Iran: Europe has until July 8 to save nuclear deal
Iran wants European powers to save its economy by buying Iranian oil to counteract U.S. sanctions. It threatened to enrich uranium to a higher level than allowed by its 2015 nuclear deal if Europe does not step in.
Iran said Wednesday it would not give European powers more time beyond July 8 to save its nuclear deal by shielding it from U.S. sanctions.
The spokesman for Iran's Atomic Energy Organization said Tehran was ready to go through with a threat to enrich uranium to a higher level if Europe did not step in, a move that would breach the terms of a 2015 nuclear pact with world powers.
Any such breach would raise already heightened tensions between Iran and President Donald Trump, who has said he is ready to take military action to stop Tehran getting a nuclear bomb. Tehran said in May it would reduce compliance with the nuclear pact it agreed with world powers in 2015, in protest at the United States’ decision to unilaterally pull out of the agreement and reimpose sanctions last year.
Iran added that it would start enriching uranium at a higher level unless other European signatories to the deal protected its economy from the U.S. sanctions within 60 days.
"Iran's two-month deadline to remaining signatories of the JCPOA [nuclear deal] cannot be extended, and the second phase will be implemented exactly as planned," atomic agency spokesman Behrouz Kamalvandi was quoted as saying by Tasnim News Agency.
President Hassan Rouhani said Iran’s actions were the "minimum" measures Tehran could adopt one year after the U.S. withdrawal from the deal, but said they were reversible.
"If our demands are not met, we will take new measures after 60 days, calculated from May 8," Mr. Rouhani said in a cabinet meeting broadcast on state television.
"But if they return to their commitments, we will cancel all measures taken in the first 60 days or possibly the second 60 days, and there won't be any problem."
Iranian Oil Minister Bijan Zanganeh said Europe was not helping to counteract U.S. sanctions on its energy sector by buying Iranian oil.
The 2015 nuclear pact seeks to head off any pathway to an Iranian nuclear bomb in return for the removal of most international sanctions.
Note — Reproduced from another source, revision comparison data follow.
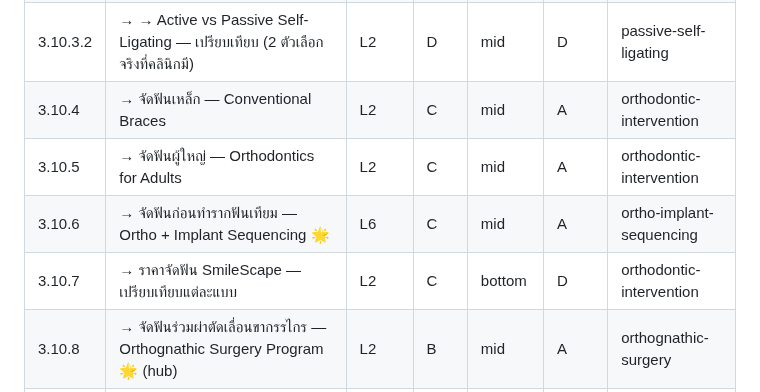
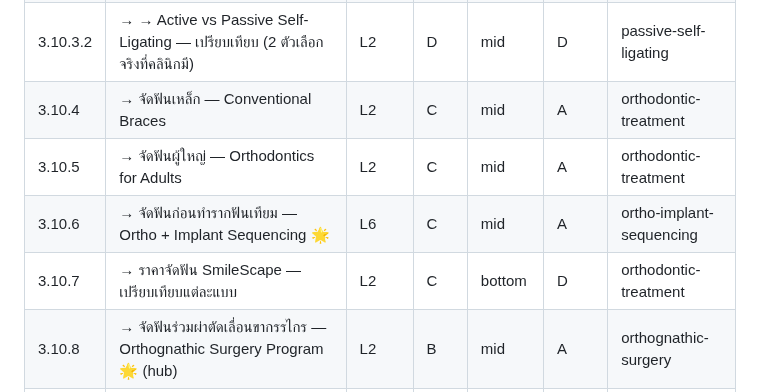
Before and after one commit to the-gifted-digital/eywa-smile-scape, a Markdown page: content-plan/sitemap.md, the part around the change. Rendered like a GitHub page.

```diff
--- a/content-plan/sitemap.md
+++ b/content-plan/sitemap.md
@@ -492,10 +492,10 @@
 | | → → หลักการ / ต่างจากเหล็กธรรมดายังไง / SmileScape มีทั้ง PSL + ASL (R17 confirmed). brand: Damon @ Tech 4.6.3 (ลิงก์กลับหน้านี้) | | — | — | — |
 | 3.10.3.1 | → → Passive Self-Ligating (PSL) — Metal vs Ceramic Options ★ 🌟 (R17: metal/ceramic detail = in-page sections) | L2 | C | mid | A | passive-self-ligating |
 | 3.10.3.2 | → → Active vs Passive Self-Ligating — เปรียบเทียบ (2 ตัวเลือกจริงที่คลินิกมี) | L2 | D | mid | D | passive-self-ligating |
-| 3.10.4 | → จัดฟันเหล็ก — Conventional Braces | L2 | C | mid | A | orthodontic-intervention |
-| 3.10.5 | → จัดฟันผู้ใหญ่ — Orthodontics for Adults | L2 | C | mid | A | orthodontic-intervention |
+| 3.10.4 | → จัดฟันเหล็ก — Conventional Braces | L2 | C | mid | A | orthodontic-treatment |
+| 3.10.5 | → จัดฟันผู้ใหญ่ — Orthodontics for Adults | L2 | C | mid | A | orthodontic-treatment |
 | 3.10.6 | → จัดฟันก่อนทำรากฟันเทียม — Ortho + Implant Sequencing 🌟 | L6 | C | mid | A | ortho-implant-sequencing |
-| 3.10.7 | → ราคาจัดฟัน SmileScape — เปรียบเทียบแต่ละแบบ | L2 | C | bottom | D | orthodontic-intervention |
+| 3.10.7 | → ราคาจัดฟัน SmileScape — เปรียบเทียบแต่ละแบบ | L2 | C | bottom | D | orthodontic-treatment |
 | 3.10.8 | → จัดฟันร่วมผ่าตัดเลื่อนขากรรไกร — Orthognathic Surgery Program 🌟 (hub) | L2 | B | mid | A | orthognathic-surgery |
 | | → → **R17 delivery model:** SmileScape-managed program — คลินิกเป็นเจ้าของ pre/post-surgical ortho + digital planning + coordination ครบวงจร / การผ่าตัดทำโดย affiliated OMFS @ partner hospital. **⚠️ Phase F compliance guardrail:** นำเสนอเป็น "โปรแกรมที่ SmileScape ดูแลครบวงจร" — ห้าม claim ผ่าใน OR ตัวเอง (พ.ร.บ.สถานพยาบาล + สบส. + Google YMYL/E-E-A-T) | | — | — | — |
 | 3.10.8.1 | → → ใครเหมาะ — Class III / Class II Severe / Skeletal Asymmetry | L2 | C | mid | D | orthognathic-surgery |
```
Also changed, not shown: content-plan/entities.md (+3 -2 lines).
The accord requires Iran to curb its uranium enrichment capacity, capping Iran’s stock of low-enriched uranium at 660 pounds of uranium hexafluoride enriched to 3.67% or its equivalent for 15 years.
A series of more intrusive United Nations inspections under the deal have verified that Iran has been meeting its commitments. Iran has always said its nuclear program is for electricity generation and medical purposes only.
President Trump said he was pulling out of the deal because it was not permanent and failed to address Iran's missile program or punish it for waging proxy wars in the Middle East. Mr. Trump's action has forced countries around the world to boycott Iranian oil or face sanctions of their own.
Britain, France, and Germany have been planning a new push to keep Iran in the 2015 deal, but European officials have acknowledged they may be nearing the end of the diplomatic road.
Worries about a confrontation between Iran and the United States have mounted since attacks last week on two oil tankers in the Gulf of Oman, near the strategic Strait of Hormuz shipping lane. Washington blamed Iran, and the Pentagon announced the deployment of about 1,000 more U.S. troops to the Middle East, citing concerns about a threat from Iran. Iran has denied any involvement in the tanker attacks.
The secretary of Iran's Supreme National Security Council, Ali Shamkhani, said Wednesday there would be no military confrontation with the United States, echoing a statement from Iran's president a day earlier.
This story was reported by Reuters. Additional reporting by Reuters' Maria Kiselyova and Tom Balmforth in Moscow.